Youth and minors with criminal records

The criminal justice system recognizes that people who are minors and commit crimes should be protected from adverse effects of having committed a crime, due to their age.

Consequently, there are usually publication bans on the name of the young offender, as well as any other information related to the youth. There are exceptions of course, including if the youth has been sentenced as an adult and/or if the crime was particularly violent and the court believes the youth is at risk to commit another violent crime.

When it comes to youth criminal records, there are also protections in place as per the Youth Criminal Justice Act. As their privacy is protected, there are only few who can gain access to these records, including:

  • The youth accused of the crime, or found guilty of the crime;
    • That also includes the youth’s lawyer, guardians or parents and/or anyone else authorized by the court;
  • Judges, courts and review boards;
  • Crown prosecutors;
  • Youth facility directors for the specific institution where the youth serves his or her sentence;
  • Police officers who are a part of the case;
  • The victim;
  • Those involved in a youth justice conference; and
  • A person who is carrying out a criminal record check for a government job.

How long before the youth records are sealed or destroyed?

That really depends on the sentence and severity of the crime and whether the youth re-offended.
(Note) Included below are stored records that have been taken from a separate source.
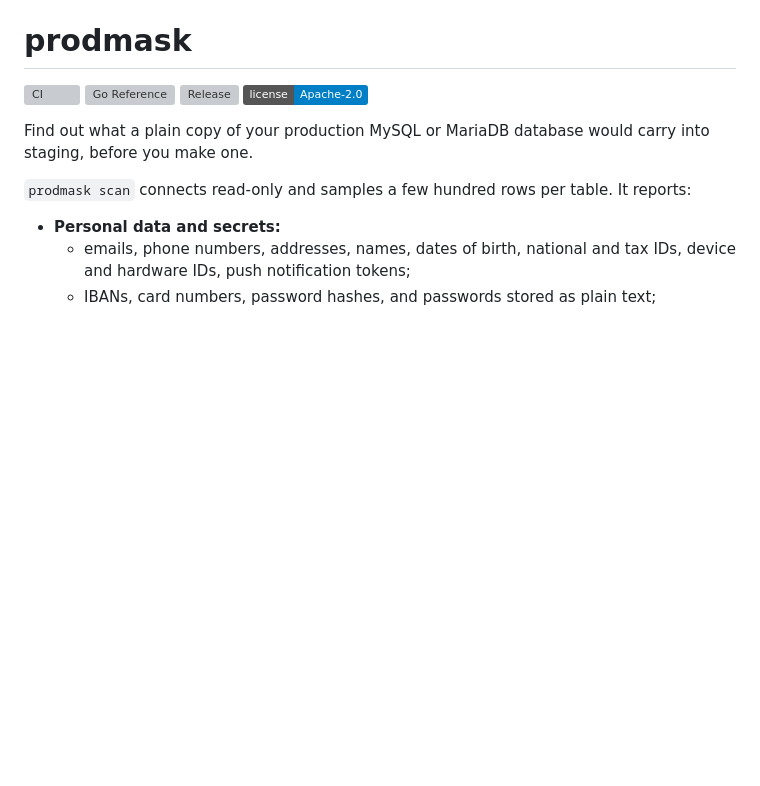
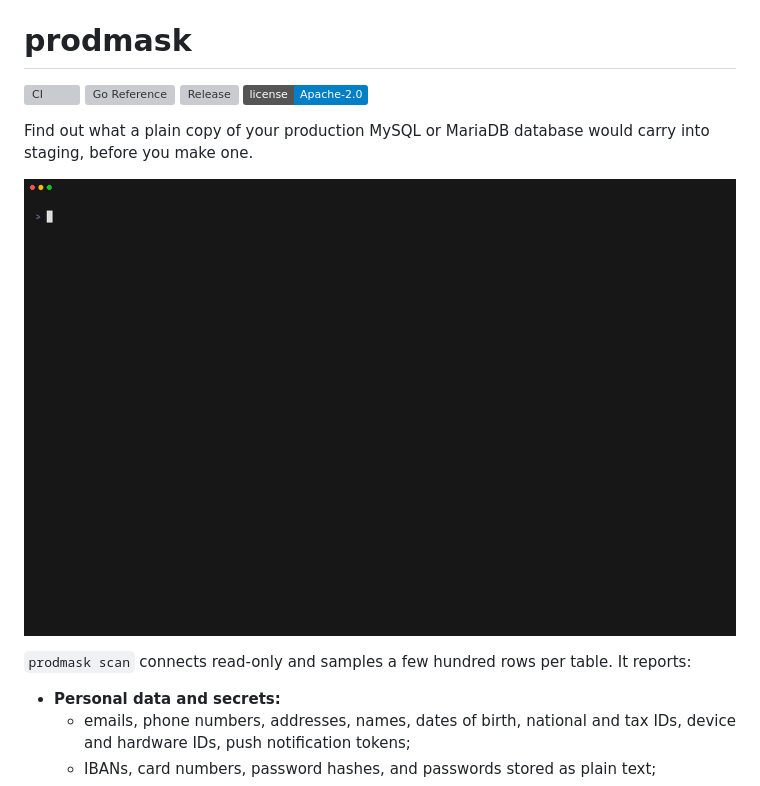
Before and after one commit to ProdMask/ProdMask, a Markdown page: README.md, the part around the change. Drawn GitHub-style; pictures changed too: docs/demo.gif (added); badges without logos; blank space fills up the shorter version; grey boxes are pictures that could not be loaded.

Commit message:
Add a demo recording to the README

```diff
--- a/README.md
+++ b/README.md
@@ -6,6 +6,8 @@
 [![License](https://img.shields.io/badge/license-Apache--2.0-blue)](LICENSE)
 
 Find out what a plain copy of your production MySQL or MariaDB database would carry into staging, before you make one.
+
+![A terminal recording of prodmask scan on the fake shop: the summary, what staging could do to real people, and the findings by table](https://raw.githubusercontent.com/ProdMask/ProdMask/main/docs/demo.gif)
 
 `prodmask scan` connects read-only and samples a few hundred rows per table. It reports:
 
```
If the youth re-offended after turning 18, and his or her youth record is still open, then the youth criminal record becomes a part of the adult record.

If there is no re-offense, there is a limited access period during which the youth record is open.

Here are a few examples of the time it takes for a youth record being sealed or destroyed depending on the type of sentencing for the offence or the type of offence:

  • If a charge is dismissed or withdrawn, then the record will be sealed or destroyed in two months;
  • If the charge is stayed, and there are no further court proceedings, then the record will be sealed or destroyed after one year;
  • Young offender is acquitted – but wasn’t acquitted on non-criminally responsible verdict due to mental disorder – then the youth record will be sealed or destroyed two months after the time allowed to file an appeal. If an appeal is filed, three months after all appeals proceedings are finished;
  • Young offender is found guilty and receives an adult sentence. In this case, the youth record is treated like an adult record.
  • If the youth committed a very serious crime, such as: murder, manslaughter, attempted murder or aggravated sexual assault, then the record could be retained indefinitely.

There are other examples that fall in between the above examples. However, if you have a youth record and want to know if it has been sealed, then you should call your local police service.

Read more:

Youth Criminal Justice Act

Youth Records